◆ **Exercise**:
If a line in the records below contains the word "border", copy it out.

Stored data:

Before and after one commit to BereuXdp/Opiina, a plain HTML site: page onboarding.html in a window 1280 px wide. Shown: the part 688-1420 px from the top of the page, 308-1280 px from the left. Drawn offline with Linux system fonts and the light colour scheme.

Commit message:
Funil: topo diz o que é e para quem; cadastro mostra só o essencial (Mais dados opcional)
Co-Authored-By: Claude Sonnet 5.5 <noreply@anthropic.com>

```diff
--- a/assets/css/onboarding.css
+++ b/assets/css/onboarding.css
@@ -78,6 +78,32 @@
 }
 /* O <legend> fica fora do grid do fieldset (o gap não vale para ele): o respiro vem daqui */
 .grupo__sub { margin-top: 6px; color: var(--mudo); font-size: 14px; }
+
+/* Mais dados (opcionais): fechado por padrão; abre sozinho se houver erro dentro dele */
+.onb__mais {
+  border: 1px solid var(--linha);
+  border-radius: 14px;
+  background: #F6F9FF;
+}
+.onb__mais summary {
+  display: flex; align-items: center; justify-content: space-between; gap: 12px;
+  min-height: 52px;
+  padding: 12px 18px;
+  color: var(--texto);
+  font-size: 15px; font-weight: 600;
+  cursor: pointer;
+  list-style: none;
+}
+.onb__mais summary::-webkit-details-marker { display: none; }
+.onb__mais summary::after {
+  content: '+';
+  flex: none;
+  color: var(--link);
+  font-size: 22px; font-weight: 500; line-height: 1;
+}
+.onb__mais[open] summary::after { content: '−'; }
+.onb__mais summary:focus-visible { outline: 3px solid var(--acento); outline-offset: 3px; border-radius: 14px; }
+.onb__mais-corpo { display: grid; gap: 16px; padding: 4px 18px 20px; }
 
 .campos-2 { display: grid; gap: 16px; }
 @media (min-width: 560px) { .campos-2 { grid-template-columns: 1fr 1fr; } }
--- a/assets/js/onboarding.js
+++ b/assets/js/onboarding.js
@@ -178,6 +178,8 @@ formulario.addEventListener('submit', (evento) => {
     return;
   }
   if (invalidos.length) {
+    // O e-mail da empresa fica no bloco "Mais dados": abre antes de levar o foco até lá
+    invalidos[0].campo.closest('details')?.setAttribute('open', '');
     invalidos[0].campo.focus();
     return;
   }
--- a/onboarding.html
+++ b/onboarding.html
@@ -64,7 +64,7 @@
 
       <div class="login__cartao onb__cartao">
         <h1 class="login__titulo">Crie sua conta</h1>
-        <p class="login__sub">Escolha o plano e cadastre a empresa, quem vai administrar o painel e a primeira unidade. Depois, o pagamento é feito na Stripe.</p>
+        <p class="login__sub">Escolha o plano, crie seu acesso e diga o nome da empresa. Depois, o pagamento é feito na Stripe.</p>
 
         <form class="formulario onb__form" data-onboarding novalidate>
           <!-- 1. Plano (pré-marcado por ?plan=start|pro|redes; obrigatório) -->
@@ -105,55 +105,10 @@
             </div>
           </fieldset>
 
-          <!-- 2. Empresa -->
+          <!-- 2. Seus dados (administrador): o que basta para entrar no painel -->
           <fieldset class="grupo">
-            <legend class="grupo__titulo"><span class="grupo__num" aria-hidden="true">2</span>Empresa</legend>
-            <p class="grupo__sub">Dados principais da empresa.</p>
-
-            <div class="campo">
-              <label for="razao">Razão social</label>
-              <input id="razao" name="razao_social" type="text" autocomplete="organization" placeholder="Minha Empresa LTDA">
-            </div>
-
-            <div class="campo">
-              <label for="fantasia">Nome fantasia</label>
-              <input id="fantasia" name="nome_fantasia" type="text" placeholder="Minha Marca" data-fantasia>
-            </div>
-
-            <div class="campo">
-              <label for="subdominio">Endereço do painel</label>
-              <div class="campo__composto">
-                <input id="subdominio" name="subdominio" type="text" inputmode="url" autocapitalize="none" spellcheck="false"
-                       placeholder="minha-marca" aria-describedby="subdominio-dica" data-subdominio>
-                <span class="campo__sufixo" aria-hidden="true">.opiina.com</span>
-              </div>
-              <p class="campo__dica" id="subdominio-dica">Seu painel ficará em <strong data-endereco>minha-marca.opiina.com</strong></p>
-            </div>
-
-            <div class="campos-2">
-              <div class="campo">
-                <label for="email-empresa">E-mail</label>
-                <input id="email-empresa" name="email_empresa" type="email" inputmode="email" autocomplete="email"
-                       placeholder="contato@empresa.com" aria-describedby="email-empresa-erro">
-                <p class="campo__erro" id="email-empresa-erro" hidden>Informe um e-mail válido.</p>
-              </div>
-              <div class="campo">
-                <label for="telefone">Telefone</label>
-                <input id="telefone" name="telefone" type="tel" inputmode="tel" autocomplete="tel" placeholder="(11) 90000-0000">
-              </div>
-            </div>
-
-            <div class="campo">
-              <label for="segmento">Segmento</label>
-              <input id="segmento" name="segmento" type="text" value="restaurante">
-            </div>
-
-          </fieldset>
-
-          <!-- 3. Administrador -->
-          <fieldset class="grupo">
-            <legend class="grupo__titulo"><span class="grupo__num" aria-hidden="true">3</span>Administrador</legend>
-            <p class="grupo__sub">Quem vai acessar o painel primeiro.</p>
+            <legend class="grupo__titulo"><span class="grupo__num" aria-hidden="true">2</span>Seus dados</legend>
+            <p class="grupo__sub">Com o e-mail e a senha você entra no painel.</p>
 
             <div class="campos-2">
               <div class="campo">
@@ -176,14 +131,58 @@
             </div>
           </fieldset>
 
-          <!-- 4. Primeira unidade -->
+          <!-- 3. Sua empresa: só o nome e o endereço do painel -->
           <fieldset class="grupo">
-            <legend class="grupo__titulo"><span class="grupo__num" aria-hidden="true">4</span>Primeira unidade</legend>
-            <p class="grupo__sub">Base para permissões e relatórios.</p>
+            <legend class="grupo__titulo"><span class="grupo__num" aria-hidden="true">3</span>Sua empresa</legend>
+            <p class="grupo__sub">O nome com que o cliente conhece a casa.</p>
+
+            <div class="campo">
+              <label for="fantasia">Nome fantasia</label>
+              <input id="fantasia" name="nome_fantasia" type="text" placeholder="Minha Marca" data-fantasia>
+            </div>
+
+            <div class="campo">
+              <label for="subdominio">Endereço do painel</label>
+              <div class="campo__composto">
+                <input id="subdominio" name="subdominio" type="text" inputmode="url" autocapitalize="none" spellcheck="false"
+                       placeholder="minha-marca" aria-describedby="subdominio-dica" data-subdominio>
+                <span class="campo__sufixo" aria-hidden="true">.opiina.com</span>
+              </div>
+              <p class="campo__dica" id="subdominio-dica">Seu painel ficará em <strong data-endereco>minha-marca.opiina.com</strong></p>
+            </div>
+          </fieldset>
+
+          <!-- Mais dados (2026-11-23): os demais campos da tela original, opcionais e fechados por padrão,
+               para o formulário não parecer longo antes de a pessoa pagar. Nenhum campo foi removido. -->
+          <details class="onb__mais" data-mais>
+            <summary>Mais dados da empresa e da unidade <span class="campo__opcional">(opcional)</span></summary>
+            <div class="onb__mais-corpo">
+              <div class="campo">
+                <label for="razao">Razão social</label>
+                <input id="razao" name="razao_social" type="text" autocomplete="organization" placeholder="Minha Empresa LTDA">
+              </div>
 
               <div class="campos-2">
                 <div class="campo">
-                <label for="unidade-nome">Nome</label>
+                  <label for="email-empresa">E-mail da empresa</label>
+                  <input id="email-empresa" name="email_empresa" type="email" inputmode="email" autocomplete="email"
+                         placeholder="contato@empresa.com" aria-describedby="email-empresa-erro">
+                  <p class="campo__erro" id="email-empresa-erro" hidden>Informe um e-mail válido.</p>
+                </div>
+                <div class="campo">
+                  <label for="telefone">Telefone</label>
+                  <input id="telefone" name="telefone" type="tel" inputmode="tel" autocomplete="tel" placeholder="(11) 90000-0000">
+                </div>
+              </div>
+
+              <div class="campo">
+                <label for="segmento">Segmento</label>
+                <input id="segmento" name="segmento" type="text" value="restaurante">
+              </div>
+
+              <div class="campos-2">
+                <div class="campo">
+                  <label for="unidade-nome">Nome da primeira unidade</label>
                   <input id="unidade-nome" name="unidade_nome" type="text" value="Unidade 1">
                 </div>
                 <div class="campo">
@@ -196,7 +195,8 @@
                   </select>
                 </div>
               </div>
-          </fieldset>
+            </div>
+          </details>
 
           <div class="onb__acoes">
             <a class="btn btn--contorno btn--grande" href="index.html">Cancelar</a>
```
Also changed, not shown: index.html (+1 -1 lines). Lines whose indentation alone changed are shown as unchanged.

◆ **Reply to the task**:
+  border: 1px solid var(--linha);
+  border-radius: 14px;
+.onb__mais summary:focus-visible { outline: 3px solid var(--acento); outline-offset: 3px; border-radius: 14px; }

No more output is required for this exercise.